This document is helpful for seeing how skills and concepts develop through the grades. If a child is not achieving a grade level standard, this document can help you determine the prerequisite skills and understandings that need to be acquired.
Another resource that will be helpful in learning more about the Minnesota Academic Standards for Mathematics, is http://scimathmn.org/stemtc/frameworks
For a very quick tour (1 minute, 15 seconds) of the site, watch this video https://www.youtube.com/watch?v=BO38NHkUUXo
At the start of a new school year, it’s exciting to learn about your students. For math instruction, we want to know about their math skills and understanding, their attitudes about math, and general information about the student. The more you know about your students, the easier it will be to make math meaningful for them.
Here are some questions you can ask as a writing task or as part of a conversation:
The following questions are adapted from How to Differentiate Your Math Instruction: Lessons, Ideas, and Videos with Common Core Support, Grades K-5, by Linda Dacey, Jayne Bamford Lynch,and Rebeka Eston Salemi:
– If you could learn anything in school, what would you choose?
– What do you know a lot about?
– How do you work best in school? ____alone____partner____small group___large group
– What helps you learn?
– What makes it hard for you to learn?
– Math is important to learn because…
– When I am learning math, I feel…
– One thing I am good at in math is…
– One thing I am not good at yet in math is…

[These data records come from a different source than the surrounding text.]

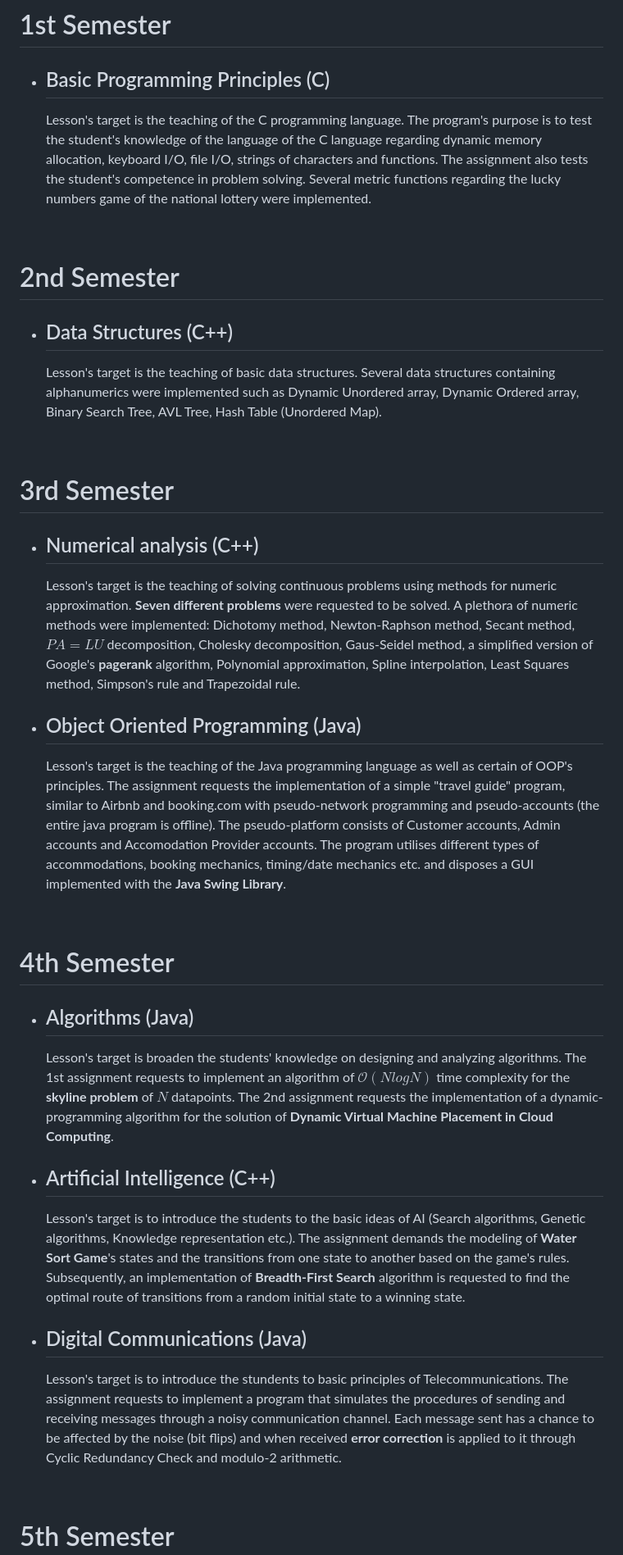
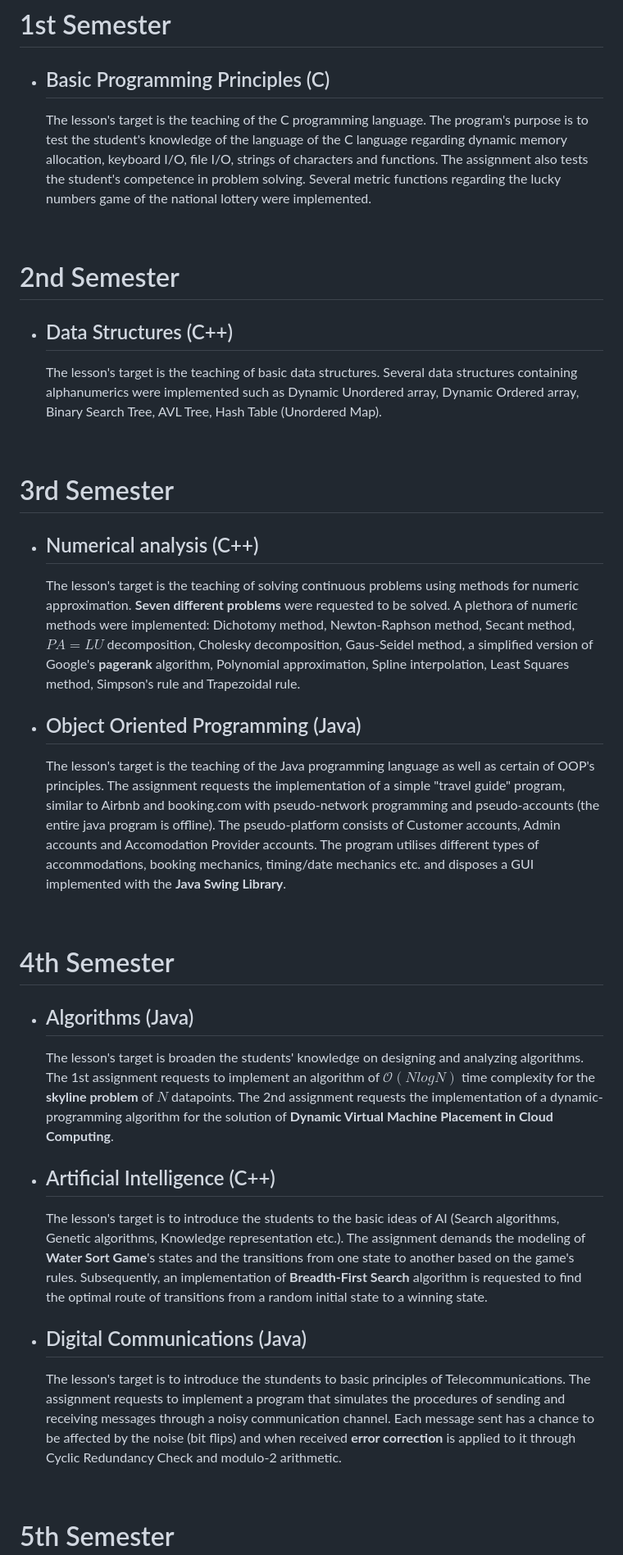
Before and after one commit to DimYfantidis/University_Projects, a Markdown page: README.md, the part around the change printed below. Shown: that part at 82% size. Rendered like a GitHub page.

```diff
--- a/README.md
+++ b/README.md
@@ -3,30 +3,30 @@ An exhaustive list with every programming-related school assignment.
 
 # 1st Semester
 * ## Basic Programming Principles (C)
-  Lesson's target is the teaching of the C programming language. The program's purpose is to test the student's knowledge of the language of the C language regarding dynamic memory allocation, keyboard I/O, file I/O, strings of characters and functions. The assignment also tests the student's competence in problem solving. Several metric functions regarding the lucky numbers game of the national lottery were implemented.
+  The lesson's target is the teaching of the C programming language. The program's purpose is to test the student's knowledge of the language of the C language regarding dynamic memory allocation, keyboard I/O, file I/O, strings of characters and functions. The assignment also tests the student's competence in problem solving. Several metric functions regarding the lucky numbers game of the national lottery were implemented.
 <br/>
 
 # 2nd Semester
 * ## Data Structures (C++)
-  Lesson's target is the teaching of basic data structures. Several data structures containing alphanumerics were implemented such as Dynamic Unordered array, Dynamic Ordered array, Binary Search Tree, AVL Tree, Hash Table (Unordered Map).
+  The lesson's target is the teaching of basic data structures. Several data structures containing alphanumerics were implemented such as Dynamic Unordered array, Dynamic Ordered array, Binary Search Tree, AVL Tree, Hash Table (Unordered Map).
 <br/>
 
 
 # 3rd Semester
 * ## Numerical analysis (C++)
-  Lesson's target is the teaching of solving continuous problems using methods for numeric approximation. **Seven different problems** were requested to be solved. A plethora of numeric methods were implemented: Dichotomy method, Newton-Raphson method, Secant method, $PA = LU$ decomposition, Cholesky decomposition, Gaus-Seidel method, a simplified version of Google's **pagerank** algorithm, Polynomial approximation, Spline interpolation, Least Squares method, Simpson's rule and Trapezoidal rule.
+  The lesson's target is the teaching of solving continuous problems using methods for numeric approximation. **Seven different problems** were requested to be solved. A plethora of numeric methods were implemented: Dichotomy method, Newton-Raphson method, Secant method, $PA = LU$ decomposition, Cholesky decomposition, Gaus-Seidel method, a simplified version of Google's **pagerank** algorithm, Polynomial approximation, Spline interpolation, Least Squares method, Simpson's rule and Trapezoidal rule.
 * ## Object Oriented Programming (Java)
-  Lesson's target is the teaching of the Java programming language as well as certain of OOP's principles. The assignment requests the implementation of a simple "travel guide" program, similar to Airbnb and booking.com with pseudo-network programming and pseudo-accounts (the entire java program is offline). The pseudo-platform consists of Customer accounts, Admin accounts and Accomodation Provider accounts. The program utilises different types of accommodations, booking mechanics, timing/date mechanics etc. and disposes a GUI implemented with the **Java Swing Library**.
+  The lesson's target is the teaching of the Java programming language as well as certain of OOP's principles. The assignment requests the implementation of a simple "travel guide" program, similar to Airbnb and booking.com with pseudo-network programming and pseudo-accounts (the entire java program is offline). The pseudo-platform consists of Customer accounts, Admin accounts and Accomodation Provider accounts. The program utilises different types of accommodations, booking mechanics, timing/date mechanics etc. and disposes a GUI implemented with the **Java Swing Library**.
 <br/>
 
 
 # 4th Semester
 * ## Algorithms (Java)
-  Lesson's target is broaden the students' knowledge on designing and analyzing algorithms. The 1st assignment requests to implement an algorithm of $\mathcal{O}(N logN)$ time complexity for the **skyline problem** of $N$ datapoints. The 2nd assignment requests the implementation of a dynamic-programming algorithm for the solution of **Dynamic Virtual Machine Placement in Cloud Computing**.
+  The lesson's target is broaden the students' knowledge on designing and analyzing algorithms. The 1st assignment requests to implement an algorithm of $\mathcal{O}(N logN)$ time complexity for the **skyline problem** of $N$ datapoints. The 2nd assignment requests the implementation of a dynamic-programming algorithm for the solution of **Dynamic Virtual Machine Placement in Cloud Computing**.
 * ## Artificial Intelligence (C++)
-  Lesson's target is to introduce the students to the basic ideas of AI (Search algorithms, Genetic algorithms, Knowledge representation etc.). The assignment demands the modeling of **Water Sort Game**'s states and the transitions from one state to another based on the game's rules. Subsequently, an implementation of **Breadth-First Search** algorithm is requested to find the optimal route of transitions from a random initial state to a winning state.
+  The lesson's target is to introduce the students to the basic ideas of AI (Search algorithms, Genetic algorithms, Knowledge representation etc.). The assignment demands the modeling of **Water Sort Game**'s states and the transitions from one state to another based on the game's rules. Subsequently, an implementation of **Breadth-First Search** algorithm is requested to find the optimal route of transitions from a random initial state to a winning state.
 * ## Digital Communications (Java)
-  Lesson's target is to introduce the stundents to basic principles of Telecommunications. The assignment requests to implement a program that simulates the procedures of sending and receiving messages through a noisy communication channel. Each message sent has a chance to be affected by the noise (bit flips) and when received **error correction** is applied to it through Cyclic Redundancy Check and modulo-2 arithmetic.
+  The lesson's target is to introduce the stundents to basic principles of Telecommunications. The assignment requests to implement a program that simulates the procedures of sending and receiving messages through a noisy communication channel. Each message sent has a chance to be affected by the noise (bit flips) and when received **error correction** is applied to it through Cyclic Redundancy Check and modulo-2 arithmetic.
 <br/>
 
 
```
Also changed, not shown: other parts of README.md (+6 -5 lines).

For a fun activity for your students that gets everyone doing some math and getting to know more about each other, check out this link